Prompt: Nothing in the entries may be dropped: restate them word for word.

Records shown:

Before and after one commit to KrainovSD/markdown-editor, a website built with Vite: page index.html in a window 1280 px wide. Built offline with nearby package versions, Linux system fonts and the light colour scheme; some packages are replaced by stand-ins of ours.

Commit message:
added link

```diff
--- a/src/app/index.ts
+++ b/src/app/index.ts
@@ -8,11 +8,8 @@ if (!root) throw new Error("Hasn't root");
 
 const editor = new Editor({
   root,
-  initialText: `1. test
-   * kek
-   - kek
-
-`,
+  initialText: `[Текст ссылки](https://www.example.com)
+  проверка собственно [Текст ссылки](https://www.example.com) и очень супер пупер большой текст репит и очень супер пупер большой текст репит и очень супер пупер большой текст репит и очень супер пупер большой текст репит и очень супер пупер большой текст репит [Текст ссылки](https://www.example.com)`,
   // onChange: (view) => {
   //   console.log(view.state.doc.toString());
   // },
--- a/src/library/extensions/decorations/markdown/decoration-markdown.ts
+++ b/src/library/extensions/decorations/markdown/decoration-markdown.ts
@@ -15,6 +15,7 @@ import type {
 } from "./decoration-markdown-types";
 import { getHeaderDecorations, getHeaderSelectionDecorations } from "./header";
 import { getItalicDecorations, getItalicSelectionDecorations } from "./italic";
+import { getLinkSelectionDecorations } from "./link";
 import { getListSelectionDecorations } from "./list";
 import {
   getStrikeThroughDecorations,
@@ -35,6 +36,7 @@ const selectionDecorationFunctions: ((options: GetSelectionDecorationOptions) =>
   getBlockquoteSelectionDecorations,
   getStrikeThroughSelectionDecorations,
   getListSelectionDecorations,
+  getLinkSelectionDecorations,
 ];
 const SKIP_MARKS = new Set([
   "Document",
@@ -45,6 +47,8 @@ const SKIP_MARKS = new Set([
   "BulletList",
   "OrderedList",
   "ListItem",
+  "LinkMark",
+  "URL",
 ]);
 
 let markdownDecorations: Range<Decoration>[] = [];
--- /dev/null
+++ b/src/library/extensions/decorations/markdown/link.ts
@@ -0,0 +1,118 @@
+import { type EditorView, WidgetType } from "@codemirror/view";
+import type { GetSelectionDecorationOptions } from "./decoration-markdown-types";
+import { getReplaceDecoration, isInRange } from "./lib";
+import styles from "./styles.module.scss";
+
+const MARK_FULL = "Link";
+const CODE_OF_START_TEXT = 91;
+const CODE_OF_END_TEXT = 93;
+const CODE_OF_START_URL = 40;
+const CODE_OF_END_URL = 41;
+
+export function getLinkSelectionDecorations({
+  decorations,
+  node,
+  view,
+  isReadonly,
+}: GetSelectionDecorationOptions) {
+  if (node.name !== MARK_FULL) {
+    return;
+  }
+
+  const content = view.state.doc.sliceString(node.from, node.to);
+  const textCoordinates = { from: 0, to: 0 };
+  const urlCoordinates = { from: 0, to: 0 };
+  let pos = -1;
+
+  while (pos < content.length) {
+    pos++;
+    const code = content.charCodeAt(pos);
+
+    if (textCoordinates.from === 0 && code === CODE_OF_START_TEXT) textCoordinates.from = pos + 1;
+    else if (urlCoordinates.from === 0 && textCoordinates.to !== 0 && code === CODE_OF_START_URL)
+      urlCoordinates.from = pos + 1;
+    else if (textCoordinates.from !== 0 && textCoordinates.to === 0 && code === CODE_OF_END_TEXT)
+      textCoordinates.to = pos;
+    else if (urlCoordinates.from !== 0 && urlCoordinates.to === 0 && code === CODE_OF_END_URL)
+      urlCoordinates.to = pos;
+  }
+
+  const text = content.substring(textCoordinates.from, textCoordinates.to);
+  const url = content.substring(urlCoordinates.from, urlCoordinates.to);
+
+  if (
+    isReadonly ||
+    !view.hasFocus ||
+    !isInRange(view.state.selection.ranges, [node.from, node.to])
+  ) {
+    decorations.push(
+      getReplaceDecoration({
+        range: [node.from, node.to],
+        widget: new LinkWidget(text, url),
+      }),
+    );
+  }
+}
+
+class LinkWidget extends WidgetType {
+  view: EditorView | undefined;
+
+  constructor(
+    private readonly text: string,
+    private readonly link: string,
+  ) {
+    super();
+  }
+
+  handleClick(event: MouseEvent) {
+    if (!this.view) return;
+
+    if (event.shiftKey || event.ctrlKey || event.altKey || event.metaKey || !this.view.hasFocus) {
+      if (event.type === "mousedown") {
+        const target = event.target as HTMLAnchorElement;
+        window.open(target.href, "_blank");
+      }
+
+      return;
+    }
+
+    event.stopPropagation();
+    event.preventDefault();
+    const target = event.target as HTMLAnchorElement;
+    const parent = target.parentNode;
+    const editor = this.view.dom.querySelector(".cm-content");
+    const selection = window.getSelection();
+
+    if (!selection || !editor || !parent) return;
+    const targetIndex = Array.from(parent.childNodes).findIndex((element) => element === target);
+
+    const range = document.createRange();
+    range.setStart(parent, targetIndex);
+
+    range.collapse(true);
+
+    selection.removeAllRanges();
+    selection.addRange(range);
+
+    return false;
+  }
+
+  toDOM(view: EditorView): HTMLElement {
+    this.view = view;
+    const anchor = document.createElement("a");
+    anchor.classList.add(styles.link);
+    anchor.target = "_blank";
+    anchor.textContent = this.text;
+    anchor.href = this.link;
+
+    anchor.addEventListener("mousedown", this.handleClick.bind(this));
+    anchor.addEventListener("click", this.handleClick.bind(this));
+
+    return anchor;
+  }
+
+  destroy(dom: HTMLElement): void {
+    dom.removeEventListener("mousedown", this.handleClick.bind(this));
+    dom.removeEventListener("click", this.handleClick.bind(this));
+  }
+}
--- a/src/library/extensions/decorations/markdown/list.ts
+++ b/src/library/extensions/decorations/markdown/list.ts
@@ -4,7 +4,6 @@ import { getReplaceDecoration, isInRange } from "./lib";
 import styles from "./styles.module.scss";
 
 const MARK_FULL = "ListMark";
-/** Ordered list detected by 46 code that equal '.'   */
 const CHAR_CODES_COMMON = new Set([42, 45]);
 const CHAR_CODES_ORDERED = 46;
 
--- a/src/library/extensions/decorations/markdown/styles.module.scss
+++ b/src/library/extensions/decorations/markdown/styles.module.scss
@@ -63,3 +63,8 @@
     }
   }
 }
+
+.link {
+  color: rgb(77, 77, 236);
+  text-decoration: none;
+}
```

Exercise output:
Before and after one commit to KrainovSD/markdown-editor, a website built with Vite: page index.html in a window 1280 px wide. Built offline with nearby package versions, Linux system fonts and the light colour scheme; some packages are replaced by stand-ins of ours.

Commit message:
added link

```diff
--- a/src/app/index.ts
+++ b/src/app/index.ts
@@ -8,11 +8,8 @@ if (!root) throw new Error("Hasn't root");
 
 const editor = new Editor({
   root,
-  initialText: `1. test
-   * kek
-   - kek
-
-`,
+  initialText: `[Текст ссылки](https://www.example.com)
+  проверка собственно [Текст ссылки](https://www.example.com) и очень супер пупер большой текст репит и очень супер пупер большой текст репит и очень супер пупер большой текст репит и очень супер пупер большой текст репит и очень супер пупер большой текст репит [Текст ссылки](https://www.example.com)`,
   // onChange: (view) => {
   //   console.log(view.state.doc.toString());
   // },
--- a/src/library/extensions/decorations/markdown/decoration-markdown.ts
+++ b/src/library/extensions/decorations/markdown/decoration-markdown.ts
@@ -15,6 +15,7 @@ import type {
 } from "./decoration-markdown-types";
 import { getHeaderDecorations, getHeaderSelectionDecorations } from "./header";
 import { getItalicDecorations, getItalicSelectionDecorations } from "./italic";
+import { getLinkSelectionDecorations } from "./link";
 import { getListSelectionDecorations } from "./list";
 import {
   getStrikeThroughDecorations,
@@ -35,6 +36,7 @@ const selectionDecorationFunctions: ((options: GetSelectionDecorationOptions) =>
   getBlockquoteSelectionDecorations,
   getStrikeThroughSelectionDecorations,
   getListSelectionDecorations,
+  getLinkSelectionDecorations,
 ];
 const SKIP_MARKS = new Set([
   "Document",
@@ -45,6 +47,8 @@ const SKIP_MARKS = new Set([
   "BulletList",
   "OrderedList",
   "ListItem",
+  "LinkMark",
+  "URL",
 ]);
 
 let markdownDecorations: Range<Decoration>[] = [];
--- /dev/null
+++ b/src/library/extensions/decorations/markdown/link.ts
@@ -0,0 +1,118 @@
+import { type EditorView, WidgetType } from "@codemirror/view";
+import type { GetSelectionDecorationOptions } from "./decoration-markdown-types";
+import { getReplaceDecoration, isInRange } from "./lib";
+import styles from "./styles.module.scss";
+
+const MARK_FULL = "Link";
+const CODE_OF_START_TEXT = 91;
+const CODE_OF_END_TEXT = 93;
+const CODE_OF_START_URL = 40;
+const CODE_OF_END_URL = 41;
+
+export function getLinkSelectionDecorations({
+  decorations,
+  node,
+  view,
+  isReadonly,
+}: GetSelectionDecorationOptions) {
+  if (node.name !== MARK_FULL) {
+    return;
+  }
+
+  const content = view.state.doc.sliceString(node.from, node.to);
+  const textCoordinates = { from: 0, to: 0 };
+  const urlCoordinates = { from: 0, to: 0 };
+  let pos = -1;
+
+  while (pos < content.length) {
+    pos++;
+    const code = content.charCodeAt(pos);
+
+    if (textCoordinates.from === 0 && code === CODE_OF_START_TEXT) textCoordinates.from = pos + 1;
+    else if (urlCoordinates.from === 0 && textCoordinates.to !== 0 && code === CODE_OF_START_URL)
+      urlCoordinates.from = pos + 1;
+    else if (textCoordinates.from !== 0 && textCoordinates.to === 0 && code === CODE_OF_END_TEXT)
+      textCoordinates.to = pos;
+    else if (urlCoordinates.from !== 0 && urlCoordinates.to === 0 && code === CODE_OF_END_URL)
+      urlCoordinates.to = pos;
+  }
+
+  const text = content.substring(textCoordinates.from, textCoordinates.to);
+  const url = content.substring(urlCoordinates.from, urlCoordinates.to);
+
+  if (
+    isReadonly ||
+    !view.hasFocus ||
+    !isInRange(view.state.selection.ranges, [node.from, node.to])
+  ) {
+    decorations.push(
+      getReplaceDecoration({
+        range: [node.from, node.to],
+        widget: new LinkWidget(text, url),
+      }),
+    );
+  }
+}
+
+class LinkWidget extends WidgetType {
+  view: EditorView | undefined;
+
+  constructor(
+    private readonly text: string,
+    private readonly link: string,
+  ) {
+    super();
+  }
+
+  handleClick(event: MouseEvent) {
+    if (!this.view) return;
+
+    if (event.shiftKey || event.ctrlKey || event.altKey || event.metaKey || !this.view.hasFocus) {
+      if (event.type === "mousedown") {
+        const target = event.target as HTMLAnchorElement;
+        window.open(target.href, "_blank");
+      }
+
+      return;
+    }
+
+    event.stopPropagation();
+    event.preventDefault();
+    const target = event.target as HTMLAnchorElement;
+    const parent = target.parentNode;
+    const editor = this.view.dom.querySelector(".cm-content");
+    const selection = window.getSelection();
+
+    if (!selection || !editor || !parent) return;
+    const targetIndex = Array.from(parent.childNodes).findIndex((element) => element === target);
+
+    const range = document.createRange();
+    range.setStart(parent, targetIndex);
+
+    range.collapse(true);
+
+    selection.removeAllRanges();
+    selection.addRange(range);
+
+    return false;
+  }
+
+  toDOM(view: EditorView): HTMLElement {
+    this.view = view;
+    const anchor = document.createElement("a");
+    anchor.classList.add(styles.link);
+    anchor.target = "_blank";
+    anchor.textContent = this.text;
+    anchor.href = this.link;
+
+    anchor.addEventListener("mousedown", this.handleClick.bind(this));
+    anchor.addEventListener("click", this.handleClick.bind(this));
+
+    return anchor;
+  }
+
+  destroy(dom: HTMLElement): void {
+    dom.removeEventListener("mousedown", this.handleClick.bind(this));
+    dom.removeEventListener("click", this.handleClick.bind(this));
+  }
+}
--- a/src/library/extensions/decorations/markdown/list.ts
+++ b/src/library/extensions/decorations/markdown/list.ts
@@ -4,7 +4,6 @@ import { getReplaceDecoration, isInRange } from "./lib";
 import styles from "./styles.module.scss";
 
 const MARK_FULL = "ListMark";
-/** Ordered list detected by 46 code that equal '.'   */
 const CHAR_CODES_COMMON = new Set([42, 45]);
 const CHAR_CODES_ORDERED = 46;
 
--- a/src/library/extensions/decorations/markdown/styles.module.scss
+++ b/src/library/extensions/decorations/markdown/styles.module.scss
@@ -63,3 +63,8 @@
     }
   }
 }
+
+.link {
+  color: rgb(77, 77, 236);
+  text-decoration: none;
+}
```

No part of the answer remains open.